Mark 15:6 . The custom of releasing a prisoner is not otherwise attested ( John 18:39 *). It may have been a practice adopted by Pilate.
Mark 15:7. Barabbas (= “ son of the teacher,” probably) was a fairly common name ( Matthew 27:16 f.*).
Mark 15:10. Pilate rightly perceived that the priests were mainly responsible.
Mark 15:16. Scourging usually preceded crucifixion ( cf. Josephus, Wars, II, xiv. 9).
Mark 15:16-20 . The Soldiers Mock Jesus.—“ This narrative in its brief intensity is very poignant.” Some scholars suggest that Jesus is treated like the central figure in a scene from a mime (was there a popular play, The King with the Crown of Thorn?). Others detect a resemblance to the mocking of the human sacrificial victim in the Persian Sacæ a or other Oriental festival. But the accusation against Jesus would prompt the mockery. He has claimed to be king. He shall wear a triumphal crown like Cæ sar’ s. It shall be made of thorns.

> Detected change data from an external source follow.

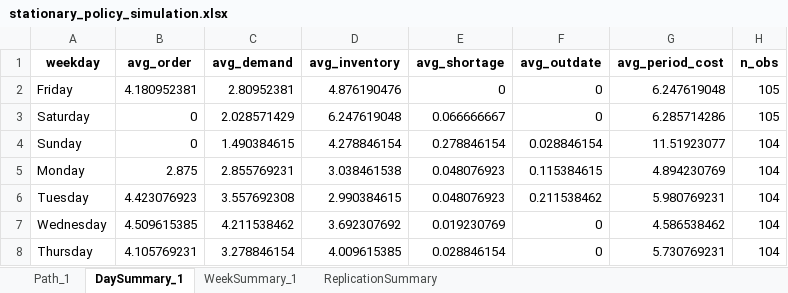
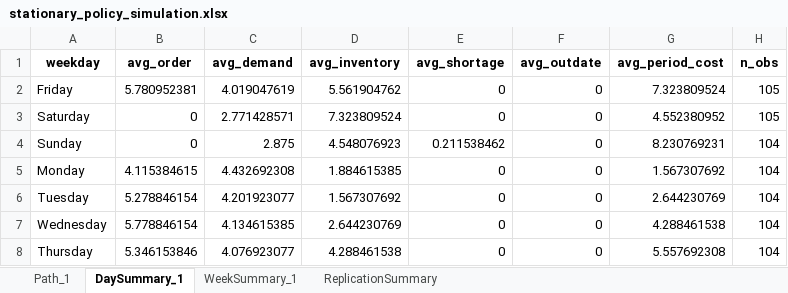
Before and after one commit to andr761e/MDP---Blood-Bank-Inventory-Management, an Excel workbook: data/stationary_policy_simulation.xlsx, sheet DaySummary_1, drawn as a sheet; values as stored, in another font and other column widths than the file's, no borders; the diff names each change by its address in the sheet, - before the commit and + after, or states it on an @@ line.

```diff
--- a/data/stationary_policy_simulation.xlsx (sheet DaySummary_1)
+++ b/data/stationary_policy_simulation.xlsx (sheet DaySummary_1)
-B2 (avg_order): 4.180952381
+B2 (avg_order): 5.780952381
-C2 (avg_demand): 2.80952381
+C2 (avg_demand): 4.019047619
-D2 (avg_inventory): 4.876190476
+D2 (avg_inventory): 5.561904762
-G2 (avg_period_cost): 6.247619048
+G2 (avg_period_cost): 7.323809524
-C3 (avg_demand): 2.028571429
+C3 (avg_demand): 2.771428571
-D3 (avg_inventory): 6.247619048
+D3 (avg_inventory): 7.323809524
-E3 (avg_shortage): 0.066666667
+E3 (avg_shortage): 0
-G3 (avg_period_cost): 6.285714286
+G3 (avg_period_cost): 4.552380952
-C4 (avg_demand): 1.490384615
+C4 (avg_demand): 2.875
-D4 (avg_inventory): 4.278846154
+D4 (avg_inventory): 4.548076923
-E4 (avg_shortage): 0.278846154
+E4 (avg_shortage): 0.211538462
-F4 (avg_outdate): 0.028846154
+F4 (avg_outdate): 0
-G4 (avg_period_cost): 11.51923077
+G4 (avg_period_cost): 8.230769231
-B5 (avg_order): 2.875
+B5 (avg_order): 4.115384615
-C5 (avg_demand): 2.855769231
+C5 (avg_demand): 4.432692308
-D5 (avg_inventory): 3.038461538
+D5 (avg_inventory): 1.884615385
-E5:E6 (avg_shortage): 0.048076923
+E5:E6 (avg_shortage): 0
-F5 (avg_outdate): 0.115384615
+F5 (avg_outdate): 0
-G5 (avg_period_cost): 4.894230769
+G5 (avg_period_cost): 1.567307692
-B6 (avg_order): 4.423076923
+B6 (avg_order): 5.278846154
-C6 (avg_demand): 3.557692308
+C6 (avg_demand): 4.201923077
-D6 (avg_inventory): 2.990384615
+D6 (avg_inventory): 1.567307692
-F6 (avg_outdate): 0.211538462
+F6 (avg_outdate): 0
-G6 (avg_period_cost): 5.980769231
+G6 (avg_period_cost): 2.644230769
-B7 (avg_order): 4.509615385
+B7 (avg_order): 5.778846154
-C7 (avg_demand): 4.211538462
+C7 (avg_demand): 4.134615385
-D7 (avg_inventory): 3.692307692
+D7 (avg_inventory): 2.644230769
-E7 (avg_shortage): 0.019230769
+E7 (avg_shortage): 0
-G7 (avg_period_cost): 4.586538462
+G7 (avg_period_cost): 4.288461538
-B8 (avg_order): 4.105769231
+B8 (avg_order): 5.346153846
-C8 (avg_demand): 3.278846154
+C8 (avg_demand): 4.076923077
-D8 (avg_inventory): 4.009615385
+D8 (avg_inventory): 4.288461538
-E8 (avg_shortage): 0.028846154
+E8 (avg_shortage): 0
-G8 (avg_period_cost): 5.730769231
+G8 (avg_period_cost): 5.557692308
```
Also changed, not shown: sheet Path_1, sheet WeekSummary_1, sheet ReplicationSummary, weekday_demand_probabilities.xlsx, 30 other files.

Mark 15:16. The præ torium seems to be the residence of the governor and his bodyguard. It was probably the fortress Antonia on the north-west of the Temple precinct (see Swete).
Mark 15:21-32 * The Crucifixion.— Usually the criminal himself carried his cross ( i.e. the cross-bar, probably not the upright). Jesus seems to have been exhausted by the scourging and by His own sorrow. Simon of Cyrene was forced into His service. The reference to Simon’ s children is pointless unless they were known to Mk.’ s readers (HNT). Rufus is mentioned in Romans 16:13 and Alexander in Acts 19:33, 1 Timothy 1:20 (but they are not necessarily the same men as those to whom Mk. refers). The drugged wine used to be offered by Jewish ladies. They mixed frankincense ( Jeremiah 6:20 *) with the wine, not myrrh, which was not soporific. Jesus meets death with senses undulled. The clothing of the crucified one was the perquisite of the soldiers. The casting of lots recalls Psalms 22:18. The affixing of a tablet to publish the ground of punishment was not unusual. The railings of the spectators reproduce the charges against Him, especially Mark 15:29; Mark 15:32. Unconsciously, they disclose His glory. “ He saved others.” General Booth is reported to have said, “ They would have believed in Him, had He come down; we believe in Him because He stayed up.’
Mark 15:25 . the third hour: i.e. 9 A.M. John 19:14 * cannot easily be harmonised with this note of time. The reticence of this verse and indeed of the whole story is remarkable.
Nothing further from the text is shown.